[WHAT IS BEING ASKED]
Wherever the word "feedback" occurs in the lines below, copy the whole line.

[MATERIAL PROVIDED]

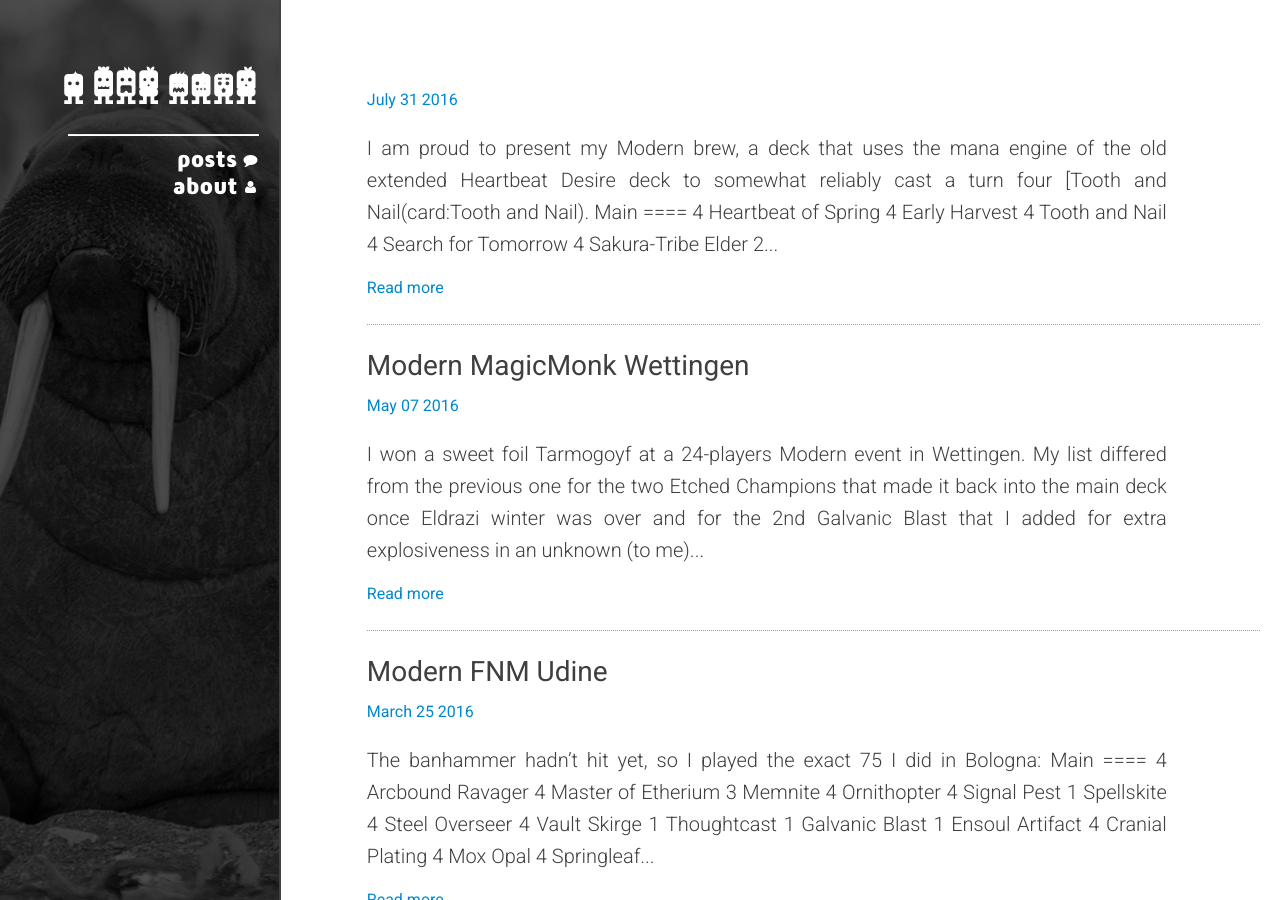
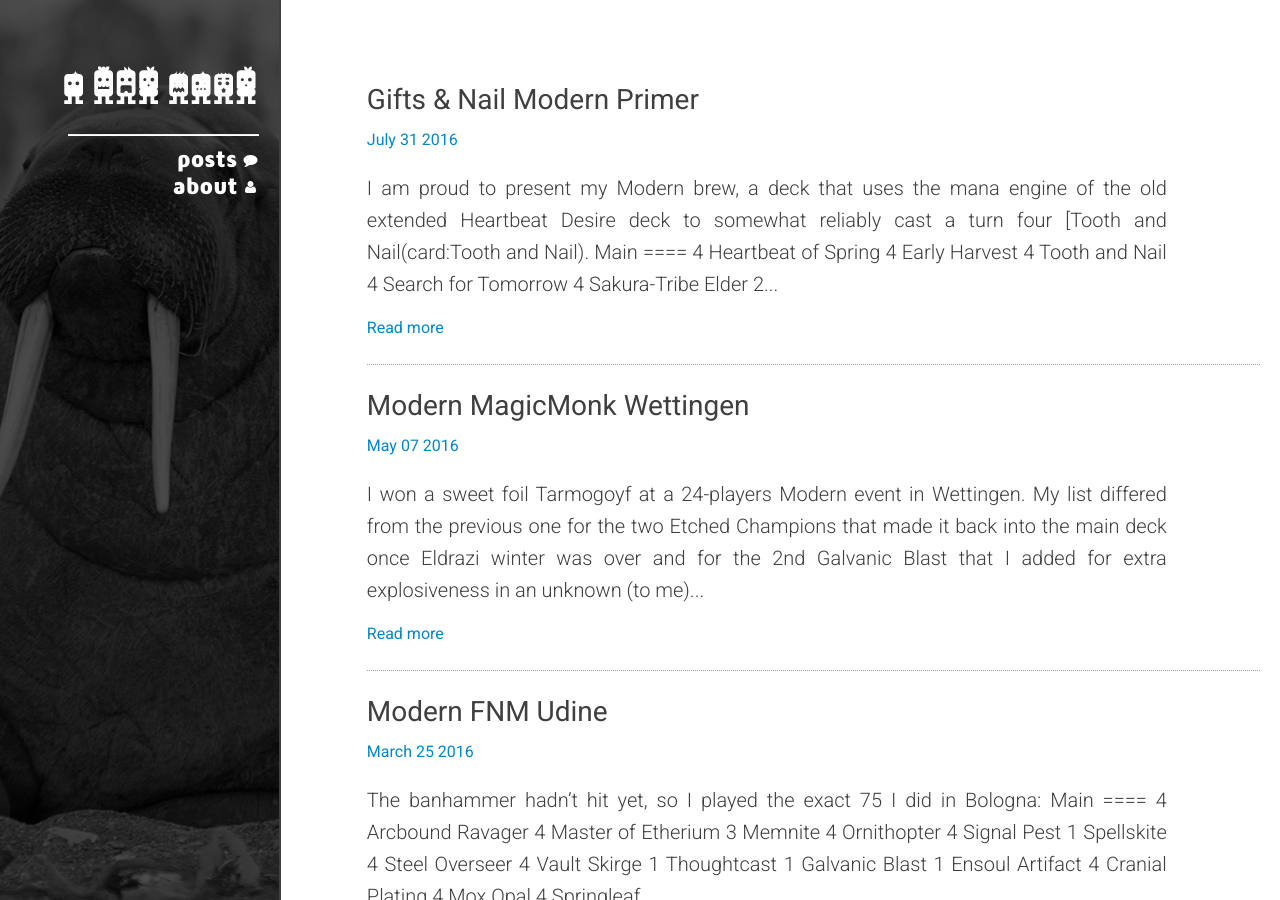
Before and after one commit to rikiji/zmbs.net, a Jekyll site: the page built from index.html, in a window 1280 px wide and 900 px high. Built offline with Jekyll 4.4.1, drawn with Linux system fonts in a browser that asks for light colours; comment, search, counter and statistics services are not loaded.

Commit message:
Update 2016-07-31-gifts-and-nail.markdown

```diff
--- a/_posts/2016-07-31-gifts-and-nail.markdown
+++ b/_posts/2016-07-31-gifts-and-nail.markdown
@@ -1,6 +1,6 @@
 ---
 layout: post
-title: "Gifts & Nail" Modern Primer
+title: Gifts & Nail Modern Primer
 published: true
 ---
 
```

* * *

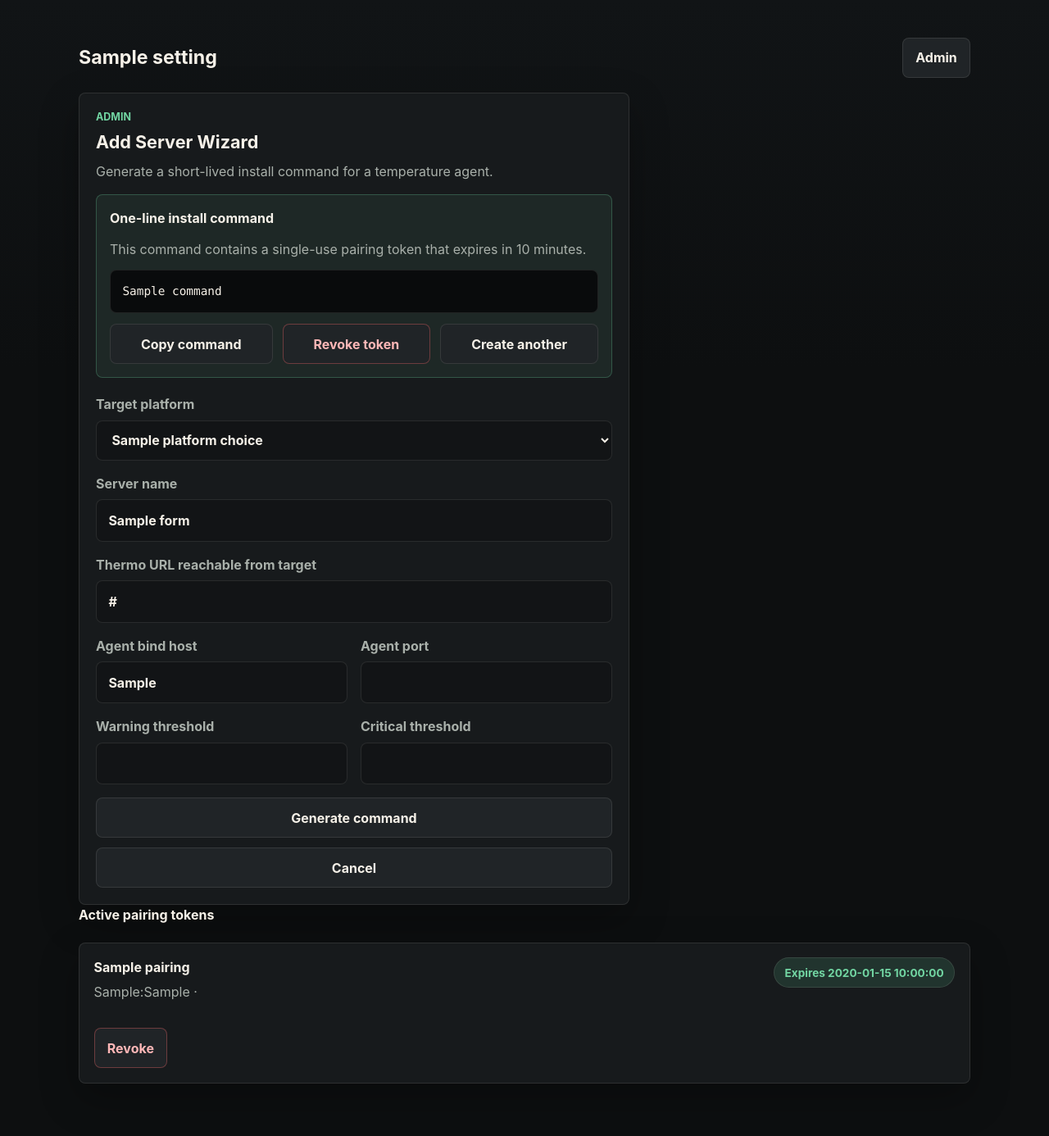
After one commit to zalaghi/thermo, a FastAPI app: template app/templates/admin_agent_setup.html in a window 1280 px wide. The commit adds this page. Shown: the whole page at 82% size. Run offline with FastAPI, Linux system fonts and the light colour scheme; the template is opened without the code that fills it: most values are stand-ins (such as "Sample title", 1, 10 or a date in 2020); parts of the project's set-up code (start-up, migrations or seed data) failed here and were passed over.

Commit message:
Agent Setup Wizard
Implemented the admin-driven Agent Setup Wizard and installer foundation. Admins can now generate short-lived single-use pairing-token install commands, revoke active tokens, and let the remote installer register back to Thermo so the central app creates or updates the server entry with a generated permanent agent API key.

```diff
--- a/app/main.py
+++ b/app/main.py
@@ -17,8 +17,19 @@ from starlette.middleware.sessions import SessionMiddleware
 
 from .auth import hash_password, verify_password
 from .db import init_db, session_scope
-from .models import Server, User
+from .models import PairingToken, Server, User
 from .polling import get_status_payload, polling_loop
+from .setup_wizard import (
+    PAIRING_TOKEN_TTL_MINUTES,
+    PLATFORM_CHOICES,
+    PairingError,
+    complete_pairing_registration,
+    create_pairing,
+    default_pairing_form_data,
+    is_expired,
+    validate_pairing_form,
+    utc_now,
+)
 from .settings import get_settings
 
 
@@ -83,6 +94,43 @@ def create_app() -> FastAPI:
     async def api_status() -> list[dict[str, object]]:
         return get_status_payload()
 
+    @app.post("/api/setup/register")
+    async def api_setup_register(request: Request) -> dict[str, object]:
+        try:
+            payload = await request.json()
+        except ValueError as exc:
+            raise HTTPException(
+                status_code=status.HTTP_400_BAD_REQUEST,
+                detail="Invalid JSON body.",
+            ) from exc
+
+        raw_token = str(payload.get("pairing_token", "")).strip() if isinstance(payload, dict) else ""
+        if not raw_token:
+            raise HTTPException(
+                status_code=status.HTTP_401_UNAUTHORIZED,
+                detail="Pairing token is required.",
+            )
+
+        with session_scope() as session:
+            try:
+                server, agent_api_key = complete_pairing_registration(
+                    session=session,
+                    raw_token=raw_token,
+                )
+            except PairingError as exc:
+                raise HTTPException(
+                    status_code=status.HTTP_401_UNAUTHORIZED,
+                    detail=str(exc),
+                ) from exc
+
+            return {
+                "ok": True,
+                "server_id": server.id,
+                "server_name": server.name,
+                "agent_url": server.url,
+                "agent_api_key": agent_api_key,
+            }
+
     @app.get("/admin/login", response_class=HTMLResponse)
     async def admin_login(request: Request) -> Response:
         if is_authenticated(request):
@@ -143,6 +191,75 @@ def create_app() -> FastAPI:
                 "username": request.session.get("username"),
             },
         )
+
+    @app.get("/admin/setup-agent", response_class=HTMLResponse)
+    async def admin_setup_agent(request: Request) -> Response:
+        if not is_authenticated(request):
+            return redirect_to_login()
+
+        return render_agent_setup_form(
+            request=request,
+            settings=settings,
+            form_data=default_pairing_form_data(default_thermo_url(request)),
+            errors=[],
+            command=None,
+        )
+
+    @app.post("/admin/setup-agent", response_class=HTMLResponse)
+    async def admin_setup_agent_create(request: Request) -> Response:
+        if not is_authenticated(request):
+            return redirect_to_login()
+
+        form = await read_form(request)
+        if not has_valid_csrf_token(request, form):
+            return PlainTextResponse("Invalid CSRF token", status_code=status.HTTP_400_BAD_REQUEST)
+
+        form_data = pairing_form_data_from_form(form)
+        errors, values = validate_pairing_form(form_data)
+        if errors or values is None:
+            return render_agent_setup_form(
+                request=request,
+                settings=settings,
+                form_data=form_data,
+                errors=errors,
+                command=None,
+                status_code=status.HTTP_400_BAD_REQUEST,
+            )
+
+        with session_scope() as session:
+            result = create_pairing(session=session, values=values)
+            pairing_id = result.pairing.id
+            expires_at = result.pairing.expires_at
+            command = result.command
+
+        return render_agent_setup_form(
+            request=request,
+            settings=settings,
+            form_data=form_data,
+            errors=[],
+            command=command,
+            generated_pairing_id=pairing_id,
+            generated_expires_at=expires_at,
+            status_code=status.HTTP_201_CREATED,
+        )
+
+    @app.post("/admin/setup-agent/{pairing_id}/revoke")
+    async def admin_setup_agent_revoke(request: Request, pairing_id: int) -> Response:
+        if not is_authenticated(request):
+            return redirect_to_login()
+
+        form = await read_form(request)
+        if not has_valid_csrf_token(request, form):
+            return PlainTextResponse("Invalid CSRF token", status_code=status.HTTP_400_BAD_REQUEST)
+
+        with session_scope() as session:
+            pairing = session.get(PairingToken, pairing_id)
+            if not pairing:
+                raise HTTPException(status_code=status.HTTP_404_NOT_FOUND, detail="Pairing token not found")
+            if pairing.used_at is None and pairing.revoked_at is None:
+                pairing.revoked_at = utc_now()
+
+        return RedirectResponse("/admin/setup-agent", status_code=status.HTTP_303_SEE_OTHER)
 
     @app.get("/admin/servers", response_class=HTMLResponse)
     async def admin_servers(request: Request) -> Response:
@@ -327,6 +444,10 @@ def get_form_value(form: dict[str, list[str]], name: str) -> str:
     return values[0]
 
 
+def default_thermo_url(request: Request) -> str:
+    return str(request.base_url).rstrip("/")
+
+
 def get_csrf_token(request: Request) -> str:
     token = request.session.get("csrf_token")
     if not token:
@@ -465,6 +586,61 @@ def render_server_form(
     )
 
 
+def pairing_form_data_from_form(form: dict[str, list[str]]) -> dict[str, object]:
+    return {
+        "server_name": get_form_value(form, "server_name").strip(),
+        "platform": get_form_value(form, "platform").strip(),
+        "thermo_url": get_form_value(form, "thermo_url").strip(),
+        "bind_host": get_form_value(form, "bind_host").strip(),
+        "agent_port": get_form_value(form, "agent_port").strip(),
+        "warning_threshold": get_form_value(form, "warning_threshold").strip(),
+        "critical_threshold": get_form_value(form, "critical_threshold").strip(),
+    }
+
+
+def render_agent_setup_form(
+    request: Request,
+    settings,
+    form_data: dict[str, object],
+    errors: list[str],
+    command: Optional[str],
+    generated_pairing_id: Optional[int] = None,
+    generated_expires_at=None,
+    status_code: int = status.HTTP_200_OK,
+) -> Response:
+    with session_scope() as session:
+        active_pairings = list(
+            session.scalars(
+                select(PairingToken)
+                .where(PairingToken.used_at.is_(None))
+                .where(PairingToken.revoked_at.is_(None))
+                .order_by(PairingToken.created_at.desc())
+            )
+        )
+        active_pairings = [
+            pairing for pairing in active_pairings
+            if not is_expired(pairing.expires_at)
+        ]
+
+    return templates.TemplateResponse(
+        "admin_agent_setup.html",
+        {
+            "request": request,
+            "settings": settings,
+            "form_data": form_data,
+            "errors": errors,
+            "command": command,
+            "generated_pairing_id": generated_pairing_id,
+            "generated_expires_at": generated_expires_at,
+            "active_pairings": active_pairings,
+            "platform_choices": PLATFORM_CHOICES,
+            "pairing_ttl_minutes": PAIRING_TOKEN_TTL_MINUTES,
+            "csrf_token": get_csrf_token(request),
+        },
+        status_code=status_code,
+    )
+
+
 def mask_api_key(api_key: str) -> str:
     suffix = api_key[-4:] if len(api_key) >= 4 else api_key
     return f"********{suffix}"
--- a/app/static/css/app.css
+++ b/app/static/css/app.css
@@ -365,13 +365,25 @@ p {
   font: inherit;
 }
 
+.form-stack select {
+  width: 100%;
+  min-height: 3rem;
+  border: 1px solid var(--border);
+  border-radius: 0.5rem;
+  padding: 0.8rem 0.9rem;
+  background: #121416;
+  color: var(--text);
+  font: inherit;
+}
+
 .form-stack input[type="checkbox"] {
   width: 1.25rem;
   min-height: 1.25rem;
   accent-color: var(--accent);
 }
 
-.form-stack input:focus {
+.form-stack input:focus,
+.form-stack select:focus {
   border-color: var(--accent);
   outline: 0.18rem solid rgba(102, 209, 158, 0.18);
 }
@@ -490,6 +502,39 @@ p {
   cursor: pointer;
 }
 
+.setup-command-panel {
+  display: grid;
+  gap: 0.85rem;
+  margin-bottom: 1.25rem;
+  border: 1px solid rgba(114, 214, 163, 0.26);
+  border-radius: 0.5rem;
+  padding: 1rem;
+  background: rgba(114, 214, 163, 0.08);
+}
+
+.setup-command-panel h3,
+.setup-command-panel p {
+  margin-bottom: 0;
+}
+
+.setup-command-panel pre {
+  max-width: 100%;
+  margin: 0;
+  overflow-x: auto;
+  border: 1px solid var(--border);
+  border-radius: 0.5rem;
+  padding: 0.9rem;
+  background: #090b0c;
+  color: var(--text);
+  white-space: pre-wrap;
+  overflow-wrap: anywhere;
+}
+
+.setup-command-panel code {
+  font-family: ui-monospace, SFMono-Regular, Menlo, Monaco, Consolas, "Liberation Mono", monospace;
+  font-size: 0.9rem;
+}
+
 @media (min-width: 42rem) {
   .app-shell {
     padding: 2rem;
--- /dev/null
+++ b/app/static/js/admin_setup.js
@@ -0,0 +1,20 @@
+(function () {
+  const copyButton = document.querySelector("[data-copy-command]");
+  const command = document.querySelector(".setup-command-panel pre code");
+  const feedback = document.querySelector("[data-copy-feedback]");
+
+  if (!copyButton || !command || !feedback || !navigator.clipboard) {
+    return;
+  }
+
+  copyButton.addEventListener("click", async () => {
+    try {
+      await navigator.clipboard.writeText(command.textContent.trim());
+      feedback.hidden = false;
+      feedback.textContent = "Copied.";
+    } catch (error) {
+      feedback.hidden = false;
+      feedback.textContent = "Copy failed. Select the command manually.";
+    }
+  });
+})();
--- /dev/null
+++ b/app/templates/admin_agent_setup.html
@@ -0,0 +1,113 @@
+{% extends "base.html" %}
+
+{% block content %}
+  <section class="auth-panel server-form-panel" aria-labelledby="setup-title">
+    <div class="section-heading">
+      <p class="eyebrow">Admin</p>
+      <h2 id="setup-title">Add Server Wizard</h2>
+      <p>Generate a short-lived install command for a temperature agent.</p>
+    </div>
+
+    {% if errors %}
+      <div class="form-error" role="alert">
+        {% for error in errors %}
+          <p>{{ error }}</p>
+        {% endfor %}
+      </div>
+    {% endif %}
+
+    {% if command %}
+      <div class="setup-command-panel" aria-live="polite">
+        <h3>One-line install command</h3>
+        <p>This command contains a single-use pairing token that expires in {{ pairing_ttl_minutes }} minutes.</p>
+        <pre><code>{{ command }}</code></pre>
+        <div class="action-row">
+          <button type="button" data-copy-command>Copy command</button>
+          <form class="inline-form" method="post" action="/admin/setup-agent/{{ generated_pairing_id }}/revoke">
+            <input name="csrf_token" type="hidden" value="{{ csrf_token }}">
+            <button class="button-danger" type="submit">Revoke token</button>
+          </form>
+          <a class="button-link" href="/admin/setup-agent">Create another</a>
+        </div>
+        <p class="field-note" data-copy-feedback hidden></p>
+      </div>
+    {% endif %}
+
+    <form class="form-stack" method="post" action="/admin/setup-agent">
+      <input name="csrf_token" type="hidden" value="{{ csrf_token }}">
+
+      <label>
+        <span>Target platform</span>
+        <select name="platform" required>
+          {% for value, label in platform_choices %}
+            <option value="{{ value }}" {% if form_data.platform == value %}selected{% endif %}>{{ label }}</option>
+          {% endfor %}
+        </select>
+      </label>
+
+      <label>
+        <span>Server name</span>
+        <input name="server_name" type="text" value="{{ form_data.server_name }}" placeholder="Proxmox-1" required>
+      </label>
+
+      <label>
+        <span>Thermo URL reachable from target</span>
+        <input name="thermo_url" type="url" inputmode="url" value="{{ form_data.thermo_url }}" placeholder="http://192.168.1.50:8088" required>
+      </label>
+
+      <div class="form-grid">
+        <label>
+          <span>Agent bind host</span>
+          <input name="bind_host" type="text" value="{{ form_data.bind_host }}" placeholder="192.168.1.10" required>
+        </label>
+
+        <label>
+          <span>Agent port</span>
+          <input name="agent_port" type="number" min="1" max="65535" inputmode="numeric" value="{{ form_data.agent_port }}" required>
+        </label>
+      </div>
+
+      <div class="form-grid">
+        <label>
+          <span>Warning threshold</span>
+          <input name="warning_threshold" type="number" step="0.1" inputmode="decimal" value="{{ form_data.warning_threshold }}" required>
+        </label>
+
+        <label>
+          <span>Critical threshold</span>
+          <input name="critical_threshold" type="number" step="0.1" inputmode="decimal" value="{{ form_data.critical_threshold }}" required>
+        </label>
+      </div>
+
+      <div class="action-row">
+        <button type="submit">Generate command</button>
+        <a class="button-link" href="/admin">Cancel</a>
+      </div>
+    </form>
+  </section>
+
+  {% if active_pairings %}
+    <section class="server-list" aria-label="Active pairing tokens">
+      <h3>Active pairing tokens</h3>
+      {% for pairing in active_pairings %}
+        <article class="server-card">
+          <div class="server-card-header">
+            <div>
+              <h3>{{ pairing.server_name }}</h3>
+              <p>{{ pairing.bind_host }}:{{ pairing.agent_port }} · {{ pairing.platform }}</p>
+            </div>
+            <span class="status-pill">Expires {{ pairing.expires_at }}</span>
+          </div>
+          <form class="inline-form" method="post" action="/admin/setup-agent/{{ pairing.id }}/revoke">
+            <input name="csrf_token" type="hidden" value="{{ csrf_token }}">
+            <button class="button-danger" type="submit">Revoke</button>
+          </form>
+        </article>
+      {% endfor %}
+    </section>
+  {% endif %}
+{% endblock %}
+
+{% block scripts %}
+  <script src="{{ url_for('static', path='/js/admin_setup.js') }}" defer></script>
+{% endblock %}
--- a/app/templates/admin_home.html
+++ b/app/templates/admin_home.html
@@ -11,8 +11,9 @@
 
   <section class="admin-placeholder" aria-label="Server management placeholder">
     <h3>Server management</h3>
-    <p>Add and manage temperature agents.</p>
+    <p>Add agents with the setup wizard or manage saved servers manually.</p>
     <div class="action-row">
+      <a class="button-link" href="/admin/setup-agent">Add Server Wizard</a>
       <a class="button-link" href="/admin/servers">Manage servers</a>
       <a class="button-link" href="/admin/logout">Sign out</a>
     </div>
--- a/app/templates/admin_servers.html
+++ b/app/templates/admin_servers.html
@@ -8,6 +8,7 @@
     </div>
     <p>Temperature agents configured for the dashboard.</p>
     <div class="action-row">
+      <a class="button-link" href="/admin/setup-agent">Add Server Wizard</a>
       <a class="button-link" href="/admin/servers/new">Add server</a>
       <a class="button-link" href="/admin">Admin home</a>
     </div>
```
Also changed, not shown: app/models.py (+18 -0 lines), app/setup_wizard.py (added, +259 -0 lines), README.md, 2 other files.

[TASK ANSWER]
+  const feedback = document.querySelector("[data-copy-feedback]");
+  if (!copyButton || !command || !feedback || !navigator.clipboard) {
+      feedback.hidden = false;
+      feedback.textContent = "Copied.";
+      feedback.hidden = false;
+      feedback.textContent = "Copy failed. Select the command manually.";
+        <p class="field-note" data-copy-feedback hidden></p>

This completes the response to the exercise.